A group of European Union member states, consisting of Belgium, France, Spain, and Germany among others, are collaborating to address the issue of the bloc’s reliance on Chinese imports of pharmaceutical ingredients. In their pursuit of reducing this dependency, these countries are advocating for significant measures to bolster Europe’s security of supply for vital drug components.
Reducing Dependency: A Crucial Objective
The dependency on China for key pharmaceutical ingredients is a growing concern for the European Union. According to a paper dated May 2, 19 EU member states are highlighting the urgent need to address this issue. The European Commission, just a week prior, proposed a comprehensive overhaul of the legislation governing the pharmaceuticals industry in the region. The aim of this proposed bill is to reinvigorate investments, mitigate shortages, and enhance accessibility to affordable drugs. These efforts are particularly crucial amidst the strains on health budgets caused by the treatment costs associated with the COVID-19 pandemic.
Call for Drastic Steps: The Critical Medicines Act

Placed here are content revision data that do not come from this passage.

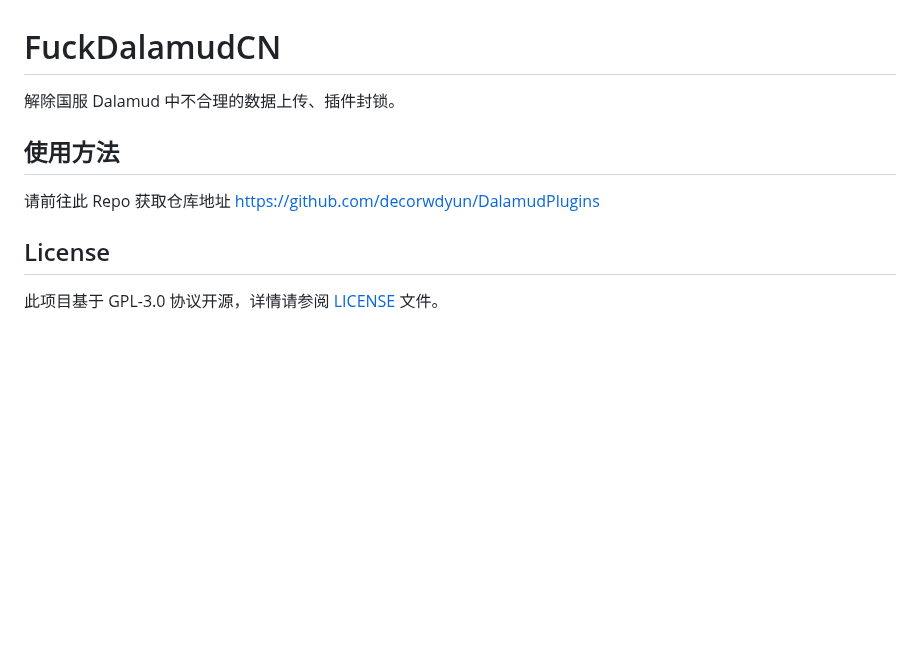
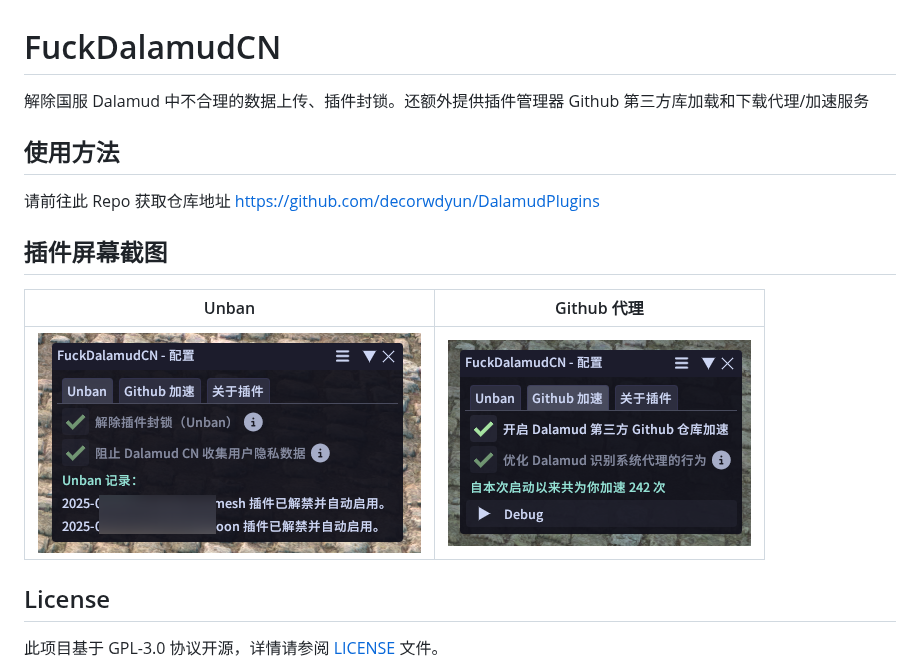
Before and after one commit to decorwdyun/FuckDalamudCN, a Markdown page: README.md, the part around the change. Rendered like a GitHub page; pictures changed too: screenshot/screenshot_proxy.png (added), screenshot/screenshot_unban.png (added); blank space fills up the shorter version.

Commit message:
doc: UPDATE README.md

```diff
--- a/README.md
+++ b/README.md
@@ -1,11 +1,17 @@
 # FuckDalamudCN
 
-解除国服 Dalamud 中不合理的数据上传、插件封锁。
+
+解除国服 Dalamud 中不合理的数据上传、插件封锁。还额外提供插件管理器 Github 第三方库加载和下载代理/加速服务
 
 ## 使用方法
 
 请前往此 Repo 获取仓库地址 [https://github.com/decorwdyun/DalamudPlugins](https://github.com/decorwdyun/DalamudPlugins)
 
+## 插件屏幕截图
+
+Unban           |  Github 代理
+:-------------------------:|:-------------------------:
+![screenshot_unban](./screenshot/screenshot_unban.png)  |  ![screenshot_proxy](./screenshot/screenshot_proxy.png)
 
 ## License
 
```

While the European Commission’s proposal is a step in the right direction, the group of EU member states supporting the paper is advocating for more “drastic steps” to ensure Europe’s security of supply for essential drug ingredients. They propose the implementation of a Critical Medicines Act, which would address the concerns arising from the global reliance on China and a limited number of manufacturers. Shockingly, less than five sites currently manufacture over 50% of the ingredients that meet European standards. This overreliance poses significant risks to the region’s pharmaceutical industry and calls for immediate action.
Challenges of Global Reliance
The paper underlines the escalating dependency of the EU on imports from a small number of manufacturers and regions. In 2019, China accounted for sourcing more than 40% of Active Pharmaceutical Ingredients (APIs) worldwide. Moreover, almost all API producers rely on China for intermediate inputs. This heavy reliance on a single country raises concerns about the vulnerability of the supply chain and the potential disruption it could cause. To ensure a more stable and resilient pharmaceutical industry, diversification of suppliers and reducing dependence on a single nation are imperative.
Critical Medicines List and Monitoring
The European Commission aims to create a list of critical medicines that will require increased monitoring to avoid shortages across the bloc. This list should prioritize medications that have experienced repeated shortages. By closely monitoring the supply of these critical medicines, mapping global value chains, and identifying potential vulnerabilities and suppliers, the EU can proactively address supply chain risks. Such proactive measures will ensure the availability of vital medications to European citizens, even in times of crisis.
Promoting EU Member State Cooperation
In extreme cases where alternative suppliers or medicines cannot be found, the group of EU states advocates for measures that foster cooperation between member states. By allowing member states to rely on each other during such critical situations, the EU can mitigate the impact of supply chain disruptions. This solidarity among member states will create a safety net and provide access to vital drugs when traditional supply routes are compromised.
The urgent need to reduce the European Union’s dependency on China for pharmaceutical ingredients has prompted a group of 19 member states to rally for significant measures. While the European Commission’s proposed overhaul of the pharmaceuticals industry is a positive step, the call for a Critical Medicines Act demonstrates the need for more comprehensive actions.